Available data:
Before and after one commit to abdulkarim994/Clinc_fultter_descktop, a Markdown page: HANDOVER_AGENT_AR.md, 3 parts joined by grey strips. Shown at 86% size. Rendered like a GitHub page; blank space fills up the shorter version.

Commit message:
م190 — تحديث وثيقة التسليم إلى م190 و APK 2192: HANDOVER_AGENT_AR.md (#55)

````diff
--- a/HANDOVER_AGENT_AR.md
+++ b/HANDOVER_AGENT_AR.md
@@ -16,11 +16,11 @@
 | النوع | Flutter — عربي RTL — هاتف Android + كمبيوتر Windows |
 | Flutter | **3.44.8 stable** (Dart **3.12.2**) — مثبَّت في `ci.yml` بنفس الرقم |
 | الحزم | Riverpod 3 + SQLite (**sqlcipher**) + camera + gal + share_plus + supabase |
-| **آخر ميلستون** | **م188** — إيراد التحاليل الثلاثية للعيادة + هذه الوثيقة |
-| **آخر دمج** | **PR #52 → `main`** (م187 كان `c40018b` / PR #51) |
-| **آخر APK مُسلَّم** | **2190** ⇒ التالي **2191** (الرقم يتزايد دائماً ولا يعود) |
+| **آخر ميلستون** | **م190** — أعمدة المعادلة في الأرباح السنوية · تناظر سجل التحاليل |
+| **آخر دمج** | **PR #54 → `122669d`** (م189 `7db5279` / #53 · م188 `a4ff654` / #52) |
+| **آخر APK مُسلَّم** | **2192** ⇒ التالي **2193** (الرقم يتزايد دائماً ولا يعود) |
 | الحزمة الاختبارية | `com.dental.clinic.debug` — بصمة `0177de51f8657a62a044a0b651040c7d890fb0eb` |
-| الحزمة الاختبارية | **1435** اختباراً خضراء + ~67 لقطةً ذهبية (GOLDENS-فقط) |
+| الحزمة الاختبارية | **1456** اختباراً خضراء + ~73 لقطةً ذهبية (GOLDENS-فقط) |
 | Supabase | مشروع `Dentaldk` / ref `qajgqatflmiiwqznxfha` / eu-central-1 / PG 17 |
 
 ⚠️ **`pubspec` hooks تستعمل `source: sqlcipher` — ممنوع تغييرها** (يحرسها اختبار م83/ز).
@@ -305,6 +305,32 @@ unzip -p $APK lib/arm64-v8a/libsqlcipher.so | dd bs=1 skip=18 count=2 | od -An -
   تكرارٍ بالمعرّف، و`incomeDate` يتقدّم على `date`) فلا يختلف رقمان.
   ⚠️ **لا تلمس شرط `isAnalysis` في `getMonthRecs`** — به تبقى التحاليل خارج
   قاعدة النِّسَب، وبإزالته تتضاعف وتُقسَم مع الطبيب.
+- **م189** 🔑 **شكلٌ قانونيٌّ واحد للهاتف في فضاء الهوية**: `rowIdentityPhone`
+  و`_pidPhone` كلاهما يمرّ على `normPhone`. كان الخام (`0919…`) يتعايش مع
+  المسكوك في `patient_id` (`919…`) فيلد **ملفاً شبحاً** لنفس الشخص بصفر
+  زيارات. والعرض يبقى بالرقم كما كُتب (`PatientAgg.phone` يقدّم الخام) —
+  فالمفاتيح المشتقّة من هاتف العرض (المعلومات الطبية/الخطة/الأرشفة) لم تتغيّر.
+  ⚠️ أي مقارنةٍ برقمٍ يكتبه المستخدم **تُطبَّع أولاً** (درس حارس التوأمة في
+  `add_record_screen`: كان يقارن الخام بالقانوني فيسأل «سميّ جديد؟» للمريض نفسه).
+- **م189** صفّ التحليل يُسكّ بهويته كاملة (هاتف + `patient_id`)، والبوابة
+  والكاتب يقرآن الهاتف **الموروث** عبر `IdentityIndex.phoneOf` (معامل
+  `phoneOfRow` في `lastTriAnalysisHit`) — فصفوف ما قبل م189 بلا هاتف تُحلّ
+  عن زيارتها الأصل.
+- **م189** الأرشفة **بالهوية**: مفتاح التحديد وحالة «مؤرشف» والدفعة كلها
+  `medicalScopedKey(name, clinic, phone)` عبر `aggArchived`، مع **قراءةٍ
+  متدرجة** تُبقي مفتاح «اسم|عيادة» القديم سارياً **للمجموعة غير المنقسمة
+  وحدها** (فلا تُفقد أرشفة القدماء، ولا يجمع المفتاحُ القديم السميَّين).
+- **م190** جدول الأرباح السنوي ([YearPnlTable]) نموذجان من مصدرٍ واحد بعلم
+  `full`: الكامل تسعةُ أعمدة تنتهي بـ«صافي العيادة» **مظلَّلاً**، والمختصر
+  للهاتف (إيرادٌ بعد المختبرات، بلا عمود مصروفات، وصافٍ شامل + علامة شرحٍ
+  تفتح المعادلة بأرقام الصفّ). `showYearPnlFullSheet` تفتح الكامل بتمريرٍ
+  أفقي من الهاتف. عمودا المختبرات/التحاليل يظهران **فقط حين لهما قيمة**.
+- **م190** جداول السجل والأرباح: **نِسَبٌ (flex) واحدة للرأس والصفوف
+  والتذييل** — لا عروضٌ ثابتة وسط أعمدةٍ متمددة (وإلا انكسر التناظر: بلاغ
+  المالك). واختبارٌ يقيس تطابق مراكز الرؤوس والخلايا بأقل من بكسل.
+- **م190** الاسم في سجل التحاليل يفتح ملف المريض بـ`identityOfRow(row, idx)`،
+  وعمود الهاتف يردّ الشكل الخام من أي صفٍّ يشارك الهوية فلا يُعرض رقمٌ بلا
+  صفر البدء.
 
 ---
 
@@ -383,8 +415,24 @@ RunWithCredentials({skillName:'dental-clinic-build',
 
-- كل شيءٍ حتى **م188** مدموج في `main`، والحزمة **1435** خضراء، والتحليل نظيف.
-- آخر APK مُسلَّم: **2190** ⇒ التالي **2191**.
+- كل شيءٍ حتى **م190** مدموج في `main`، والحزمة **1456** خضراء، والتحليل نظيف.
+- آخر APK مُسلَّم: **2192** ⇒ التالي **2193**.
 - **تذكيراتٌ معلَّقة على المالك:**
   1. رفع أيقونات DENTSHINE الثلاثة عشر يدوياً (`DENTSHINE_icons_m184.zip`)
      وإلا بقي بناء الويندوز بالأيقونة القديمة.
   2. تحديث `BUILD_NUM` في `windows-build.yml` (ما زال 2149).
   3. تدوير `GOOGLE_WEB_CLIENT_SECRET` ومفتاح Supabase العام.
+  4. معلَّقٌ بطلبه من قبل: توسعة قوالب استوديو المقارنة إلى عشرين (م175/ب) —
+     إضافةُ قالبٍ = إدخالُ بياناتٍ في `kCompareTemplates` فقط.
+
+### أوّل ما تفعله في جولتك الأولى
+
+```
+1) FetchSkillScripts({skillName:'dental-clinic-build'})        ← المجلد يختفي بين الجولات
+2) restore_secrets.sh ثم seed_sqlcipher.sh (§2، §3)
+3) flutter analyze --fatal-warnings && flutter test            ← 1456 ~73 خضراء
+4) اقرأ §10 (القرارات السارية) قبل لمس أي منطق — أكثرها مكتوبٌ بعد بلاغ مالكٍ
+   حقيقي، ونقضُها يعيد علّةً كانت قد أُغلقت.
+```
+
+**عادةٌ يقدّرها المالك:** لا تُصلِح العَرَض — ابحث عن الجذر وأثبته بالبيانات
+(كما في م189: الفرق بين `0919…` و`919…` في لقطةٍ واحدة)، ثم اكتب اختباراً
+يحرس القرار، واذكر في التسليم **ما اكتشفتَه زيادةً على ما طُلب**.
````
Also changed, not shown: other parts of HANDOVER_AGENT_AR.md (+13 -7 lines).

Task details: Retype the records above in full. Every word should match.

Answer area:
Before and after one commit to abdulkarim994/Clinc_fultter_descktop, a Markdown page: HANDOVER_AGENT_AR.md, 3 parts joined by grey strips. Shown at 86% size. Rendered like a GitHub page; blank space fills up the shorter version.

Commit message:
م190 — تحديث وثيقة التسليم إلى م190 و APK 2192: HANDOVER_AGENT_AR.md (#55)

````diff
--- a/HANDOVER_AGENT_AR.md
+++ b/HANDOVER_AGENT_AR.md
@@ -16,11 +16,11 @@
 | النوع | Flutter — عربي RTL — هاتف Android + كمبيوتر Windows |
 | Flutter | **3.44.8 stable** (Dart **3.12.2**) — مثبَّت في `ci.yml` بنفس الرقم |
 | الحزم | Riverpod 3 + SQLite (**sqlcipher**) + camera + gal + share_plus + supabase |
-| **آخر ميلستون** | **م188** — إيراد التحاليل الثلاثية للعيادة + هذه الوثيقة |
-| **آخر دمج** | **PR #52 → `main`** (م187 كان `c40018b` / PR #51) |
-| **آخر APK مُسلَّم** | **2190** ⇒ التالي **2191** (الرقم يتزايد دائماً ولا يعود) |
+| **آخر ميلستون** | **م190** — أعمدة المعادلة في الأرباح السنوية · تناظر سجل التحاليل |
+| **آخر دمج** | **PR #54 → `122669d`** (م189 `7db5279` / #53 · م188 `a4ff654` / #52) |
+| **آخر APK مُسلَّم** | **2192** ⇒ التالي **2193** (الرقم يتزايد دائماً ولا يعود) |
 | الحزمة الاختبارية | `com.dental.clinic.debug` — بصمة `0177de51f8657a62a044a0b651040c7d890fb0eb` |
-| الحزمة الاختبارية | **1435** اختباراً خضراء + ~67 لقطةً ذهبية (GOLDENS-فقط) |
+| الحزمة الاختبارية | **1456** اختباراً خضراء + ~73 لقطةً ذهبية (GOLDENS-فقط) |
 | Supabase | مشروع `Dentaldk` / ref `qajgqatflmiiwqznxfha` / eu-central-1 / PG 17 |
 
 ⚠️ **`pubspec` hooks تستعمل `source: sqlcipher` — ممنوع تغييرها** (يحرسها اختبار م83/ز).
@@ -305,6 +305,32 @@ unzip -p $APK lib/arm64-v8a/libsqlcipher.so | dd bs=1 skip=18 count=2 | od -An -
   تكرارٍ بالمعرّف، و`incomeDate` يتقدّم على `date`) فلا يختلف رقمان.
   ⚠️ **لا تلمس شرط `isAnalysis` في `getMonthRecs`** — به تبقى التحاليل خارج
   قاعدة النِّسَب، وبإزالته تتضاعف وتُقسَم مع الطبيب.
+- **م189** 🔑 **شكلٌ قانونيٌّ واحد للهاتف في فضاء الهوية**: `rowIdentityPhone`
+  و`_pidPhone` كلاهما يمرّ على `normPhone`. كان الخام (`0919…`) يتعايش مع
+  المسكوك في `patient_id` (`919…`) فيلد **ملفاً شبحاً** لنفس الشخص بصفر
+  زيارات. والعرض يبقى بالرقم كما كُتب (`PatientAgg.phone` يقدّم الخام) —
+  فالمفاتيح المشتقّة من هاتف العرض (المعلومات الطبية/الخطة/الأرشفة) لم تتغيّر.
+  ⚠️ أي مقارنةٍ برقمٍ يكتبه المستخدم **تُطبَّع أولاً** (درس حارس التوأمة في
+  `add_record_screen`: كان يقارن الخام بالقانوني فيسأل «سميّ جديد؟» للمريض نفسه).
+- **م189** صفّ التحليل يُسكّ بهويته كاملة (هاتف + `patient_id`)، والبوابة
+  والكاتب يقرآن الهاتف **الموروث** عبر `IdentityIndex.phoneOf` (معامل
+  `phoneOfRow` في `lastTriAnalysisHit`) — فصفوف ما قبل م189 بلا هاتف تُحلّ
+  عن زيارتها الأصل.
+- **م189** الأرشفة **بالهوية**: مفتاح التحديد وحالة «مؤرشف» والدفعة كلها
+  `medicalScopedKey(name, clinic, phone)` عبر `aggArchived`، مع **قراءةٍ
+  متدرجة** تُبقي مفتاح «اسم|عيادة» القديم سارياً **للمجموعة غير المنقسمة
+  وحدها** (فلا تُفقد أرشفة القدماء، ولا يجمع المفتاحُ القديم السميَّين).
+- **م190** جدول الأرباح السنوي ([YearPnlTable]) نموذجان من مصدرٍ واحد بعلم
+  `full`: الكامل تسعةُ أعمدة تنتهي بـ«صافي العيادة» **مظلَّلاً**، والمختصر
+  للهاتف (إيرادٌ بعد المختبرات، بلا عمود مصروفات، وصافٍ شامل + علامة شرحٍ
+  تفتح المعادلة بأرقام الصفّ). `showYearPnlFullSheet` تفتح الكامل بتمريرٍ
+  أفقي من الهاتف. عمودا المختبرات/التحاليل يظهران **فقط حين لهما قيمة**.
+- **م190** جداول السجل والأرباح: **نِسَبٌ (flex) واحدة للرأس والصفوف
+  والتذييل** — لا عروضٌ ثابتة وسط أعمدةٍ متمددة (وإلا انكسر التناظر: بلاغ
+  المالك). واختبارٌ يقيس تطابق مراكز الرؤوس والخلايا بأقل من بكسل.
+- **م190** الاسم في سجل التحاليل يفتح ملف المريض بـ`identityOfRow(row, idx)`،
+  وعمود الهاتف يردّ الشكل الخام من أي صفٍّ يشارك الهوية فلا يُعرض رقمٌ بلا
+  صفر البدء.
 
 ---
 
@@ -383,8 +415,24 @@ RunWithCredentials({skillName:'dental-clinic-build',
 
-- كل شيءٍ حتى **م188** مدموج في `main`، والحزمة **1435** خضراء، والتحليل نظيف.
-- آخر APK مُسلَّم: **2190** ⇒ التالي **2191**.
+- كل شيءٍ حتى **م190** مدموج في `main`، والحزمة **1456** خضراء، والتحليل نظيف.
+- آخر APK مُسلَّم: **2192** ⇒ التالي **2193**.
 - **تذكيراتٌ معلَّقة على المالك:**
   1. رفع أيقونات DENTSHINE الثلاثة عشر يدوياً (`DENTSHINE_icons_m184.zip`)
      وإلا بقي بناء الويندوز بالأيقونة القديمة.
   2. تحديث `BUILD_NUM` في `windows-build.yml` (ما زال 2149).
   3. تدوير `GOOGLE_WEB_CLIENT_SECRET` ومفتاح Supabase العام.
+  4. معلَّقٌ بطلبه من قبل: توسعة قوالب استوديو المقارنة إلى عشرين (م175/ب) —
+     إضافةُ قالبٍ = إدخالُ بياناتٍ في `kCompareTemplates` فقط.
+
+### أوّل ما تفعله في جولتك الأولى
+
+```
+1) FetchSkillScripts({skillName:'dental-clinic-build'})        ← المجلد يختفي بين الجولات
+2) restore_secrets.sh ثم seed_sqlcipher.sh (§2، §3)
+3) flutter analyze --fatal-warnings && flutter test            ← 1456 ~73 خضراء
+4) اقرأ §10 (القرارات السارية) قبل لمس أي منطق — أكثرها مكتوبٌ بعد بلاغ مالكٍ
+   حقيقي، ونقضُها يعيد علّةً كانت قد أُغلقت.
+```
+
+**عادةٌ يقدّرها المالك:** لا تُصلِح العَرَض — ابحث عن الجذر وأثبته بالبيانات
+(كما في م189: الفرق بين `0919…` و`919…` في لقطةٍ واحدة)، ثم اكتب اختباراً
+يحرس القرار، واذكر في التسليم **ما اكتشفتَه زيادةً على ما طُلب**.
````
Also changed, not shown: other parts of HANDOVER_AGENT_AR.md (+13 -7 lines).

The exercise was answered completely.